Dependent/Independent Intervening Forces Dependent: 1) subsequent med-mal, 2) negligence of rescuers, 3) efforts to protect the person/property, 4) injuries from someone "reacting" to D's action... Independent: 1) negligent 3rd parties, 2) acts of God, 3) intentional torts/crimes of 3rd parties
Strict Liability 1) Nature of D's activity imposes an absolute duty to make safe 2) The dangerous aspect was the actual/proximate cause of injury 3) P suffered damage. Duty is owed to all foreseeable P's
Strict Liability: Animals Strictly liable for reasonably foreseeable damage by your trespassing animal. Strictly liable for non-trespassers for keeping wild animals. Not strictly liable for injuries your domestic animals cause unless you know it has dangerous propensities.
Strict Liability: Abnormally Dangerous Activities 1) Activity creates a foreseeable risk of serious harm even when reasonable care exercised 2) Activity not a matter of common usage in the community.
Five Theories of Products Liability 1) Intent 2) Negligence 3) Strict Liability 4) Implied Warranties: Fitness for a particular purpose, warranty of merchantability 5) Representation theories (express warranty, misrepresentation)
Common Elements, Products Libability 1) Defect (manufacturing, design, or inadequate warnings) 2) Existence of defect when product left D's control Any foreseeable P can sue anyone in chain of mfg'ing.
Products Liability, Intent Compensatory damages available; also punitive. Defenses same as intentional torts.

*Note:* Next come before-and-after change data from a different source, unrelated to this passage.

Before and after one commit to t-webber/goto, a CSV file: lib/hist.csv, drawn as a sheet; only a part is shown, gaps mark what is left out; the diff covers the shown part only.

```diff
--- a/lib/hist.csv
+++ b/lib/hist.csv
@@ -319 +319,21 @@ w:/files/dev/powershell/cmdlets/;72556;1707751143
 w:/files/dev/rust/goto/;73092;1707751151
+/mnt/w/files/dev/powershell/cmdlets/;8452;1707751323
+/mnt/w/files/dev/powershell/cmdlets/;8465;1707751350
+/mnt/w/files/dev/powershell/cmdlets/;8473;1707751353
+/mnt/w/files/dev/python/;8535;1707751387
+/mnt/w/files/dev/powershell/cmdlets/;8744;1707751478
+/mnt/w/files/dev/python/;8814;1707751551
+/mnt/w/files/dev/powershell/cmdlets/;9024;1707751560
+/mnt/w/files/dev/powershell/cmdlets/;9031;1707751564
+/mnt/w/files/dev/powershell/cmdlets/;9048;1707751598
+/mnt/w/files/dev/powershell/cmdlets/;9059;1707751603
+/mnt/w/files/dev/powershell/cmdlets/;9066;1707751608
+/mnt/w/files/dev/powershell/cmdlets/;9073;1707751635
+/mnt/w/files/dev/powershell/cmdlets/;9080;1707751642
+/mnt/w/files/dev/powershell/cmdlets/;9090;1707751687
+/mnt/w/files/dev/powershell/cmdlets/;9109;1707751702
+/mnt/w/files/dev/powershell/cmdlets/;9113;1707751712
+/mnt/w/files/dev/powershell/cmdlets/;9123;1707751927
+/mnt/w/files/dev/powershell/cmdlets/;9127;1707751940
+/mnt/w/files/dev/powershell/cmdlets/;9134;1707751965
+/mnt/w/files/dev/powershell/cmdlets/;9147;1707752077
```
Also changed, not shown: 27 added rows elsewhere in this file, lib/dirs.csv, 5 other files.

Products Liability, Negligence Same prima facie as negligence. Breach is 1) negligent conduct of D 2) leading to the supplying of a defective product. Intermediary negligent failure to discover is not superseding cause if foreseeable. Need physical/property injury, not just economic
Products Liability, Strict Tort 1) Strict duty owed by commercial supplier 2) Production or sale of defective product 3) Causation 4) Damages. Product not altered before getting to P. Can't be incidental to a service. Retailers can be liable even w/o opp. to inspect.
Products Liability, Implied Warranties of Merchantability and Fitness Any goods seller can breach warr. of merchantability (goods to be avg. quality, generally fit for ordinary purpose) and fitness for particular purpose. Causation same as breach. Damages include purely economic loss. Only purchaser, family, guests can sue.
Products Liability, Representation (Express Warranty) An affirmation of fact that forms part of bargain is an express warranty. If buyer sues, warranty must have been part of bargain; not necessary if P doesn't have privity (bystander). No fault necessary, just that product didn't meet warranty.
Products Liability, Misrepresentation of Fact 1) Statement was a material fact concerning quality or uses of goods (not puffery) 2) Seller intended to induce reliance by buyer in particular transaction. 3) Justifiable reliance by buyer (privity irrelevant).
Private Nuisance A substantial, unreasonable interference with another's use or enjoyment of property to which he possesses or has immediate right of possession. Substantial: offensive to avg. person in community. Unreasonable: Severity of injury > benefit of D's conduc
Public Nuisance Act that unreasonably interferes with health, safety or property rights of community. Private P can only recover if suffered unique damage not suffered by public at large. Zoning regulation not a defense, but is persuasive.
Necessity Defense Only available for property torts - a person may interfere with property when it's necessary to avoid an injury substantially more serious. If the interference is for private good, the person must pay for damage.
Duty for Negligent Infliction of Emotional Distress: Special Situations 1) Defendant's negligence causes great likelihood of severe emotional distress 2) Emotional distress results. No physical damages needed. ONLY IN SPECIAL CASES: misdiagnosing a terminal disease, handling a family member corpse.
Created by: froglop